- Now you are ready to review the descriptions in CADET.
CADET comes with a feature called text-to-speech, or TTS, that converts the descriptions that you have typed into speech, and plays those descriptions at the time intervals you have specified int the description project. You must be connected to the Internet in order for the TTS to work. Please note: the TTS reading speed is currently not adjustable, and may not reflect the words-per-minute setting that you have set in CADET's preferences.
To use CADET's TTS review feature, follow the steps below.
- Press CTRL-ALT-S to rewind the video to the beginning. In the CADET editor, press the Review radio button in the Mode group at the top of the editing window. (You can also press CTRL-E to toggle between Edit and Review modes.)
- Position the cursor in the first description cell.
- Press CTRL-spacebar to begin playing the video. At the first pause interval where you typed a description, you will hear CADET speak the text that you typed. At the same time you will also see the text displayed in the player window. Both the speech and the corresponding display of text are for your reference only-- viewers will not see the text when they watch the completed and described video.
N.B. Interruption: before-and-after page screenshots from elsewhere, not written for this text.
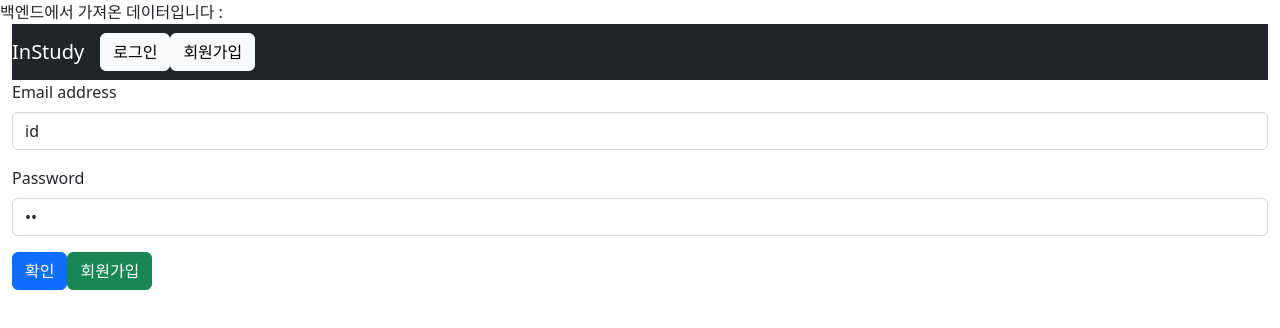
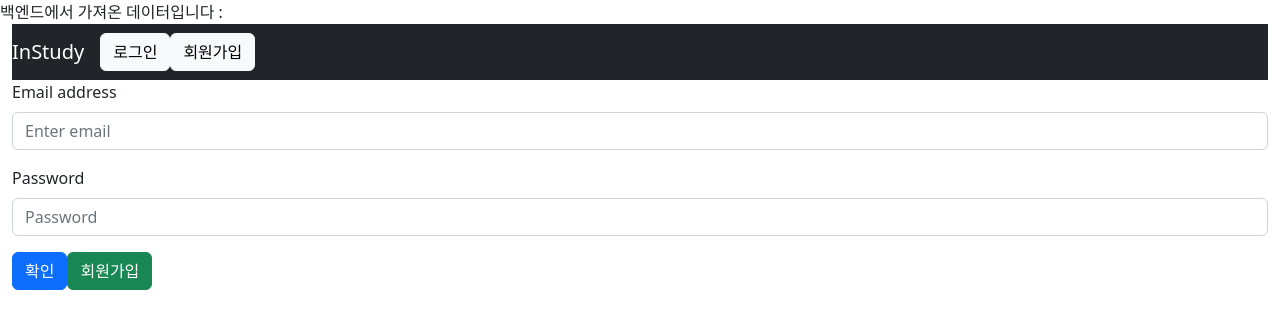
Before and after one commit to JaeWonna/instudy2, a React (Create React App) app in the folder frontend/: page /signIn/1 in a window 1280 px wide. Shown: the top 328 px of the page. Built offline with nearby package versions, Linux system fonts and the light colour scheme; no server answers.

Commit message:
[front] 코드 정리

```diff
--- a/frontend/package.json
+++ b/frontend/package.json
@@ -8,8 +8,11 @@
     "@testing-library/user-event": "^13.5.0",
     "axios": "^1.3.4",
     "bootstrap": "^5.2.3",
+    "firebase": "^9.18.0",
+    "http-proxy-middleware": "^2.0.6",
     "react": "^18.2.0",
     "react-bootstrap": "^2.7.2",
+    "react-cookie": "^4.1.1",
     "react-dom": "^18.2.0",
     "react-router-dom": "^6.9.0",
     "react-scripts": "5.0.1",
--- a/frontend/src/containers/sign/sign_in/SignIn.js
+++ b/frontend/src/containers/sign/sign_in/SignIn.js
@@ -3,16 +3,15 @@ import axios from "axios";
 import { Form, Button } from "react-bootstrap";
 import {useNavigate} from "react-router-dom";
 
-const SignIn = () => {
-
+const SignIn = (props) => {
     const navigate = useNavigate();
 
     const onClickSignUp = () => {
-        navigate(`/each/signUp`);
+        navigate(`/signUp`);
     };
 
-    const [inputId, setInputId] = useState("id");
-    const [inputPw, setInputPw] = useState("pw");
+    const [inputId, setInputId] = useState("");
+    const [inputPw, setInputPw] = useState("");
 
     const handleInputId = (e) => {
         setInputId(e.target.value);
@@ -27,7 +26,7 @@ const SignIn = () => {
         console.log("ID : ", inputId);
         console.log("PW : ", inputPw);
         axios
-            .post("http://localhost:8080/api/login", {
+            .post("/api/login", {
                 email: inputId,
                 passwd: inputPw,
             })
@@ -78,6 +77,7 @@ const SignIn = () => {
                 확인
             </Button>
             <Button variant="success" onClick={onClickSignUp}>회원가입</Button>{' '}
+            {/*<Button onclick={() => props.history.push('/')}>뒤로가기</Button>*/}
 
         </>
 
```
Also changed, not shown: 1 other file (tests, documents, lock files or other folders).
- If you need to correct any errors to the description text, simply press CTRL-spacebar to pause the video, make the necessary changes, then resume reviewing the project. (See the list of keyboard shortcuts for commands that will move the video playhead in small increments, giving you frame-accurate timing.) You will hear (and see) changes to the descriptions immediately within CADET.
Now you're ready to export a description script for use when recording the descriptions.
Once you have finished writing and timing the descriptions, the next step is to export them. The exported file, or script, can then be printed and carried into a recording studio, where a human narrator will read and record the descriptions, or the narrator can simply read the descriptions from a computer screen. (Learn more about how to record audio descriptions.)
Follow these steps to export your work.
menu and select .
- From the dialog, open the Export Type drop-down list and choose "Description Script." By default, the name of the file will be the same as the base name of the media clip. Change the filename if you want to, then press the Save button.
- CADET will save the description project as an HTML document in the same directory as the media clip, and then will automatically open that document in a new browser window. If you want to print the description script, simply use the print commands for your browser.
Timed-text formats and platforms
The following table shows typical timed-text formats that are compatible with various browsers and media-hosting Web sites.
Web site or application
|Internet Explorer (using HTML5 <video> element)||
|Firefox, Chrome or Safari (using HTML5 <video> element)||
|DigiDX (Description authoring application)||
|DVD authoring applications
(DVD Studio Pro, Encore, etc.)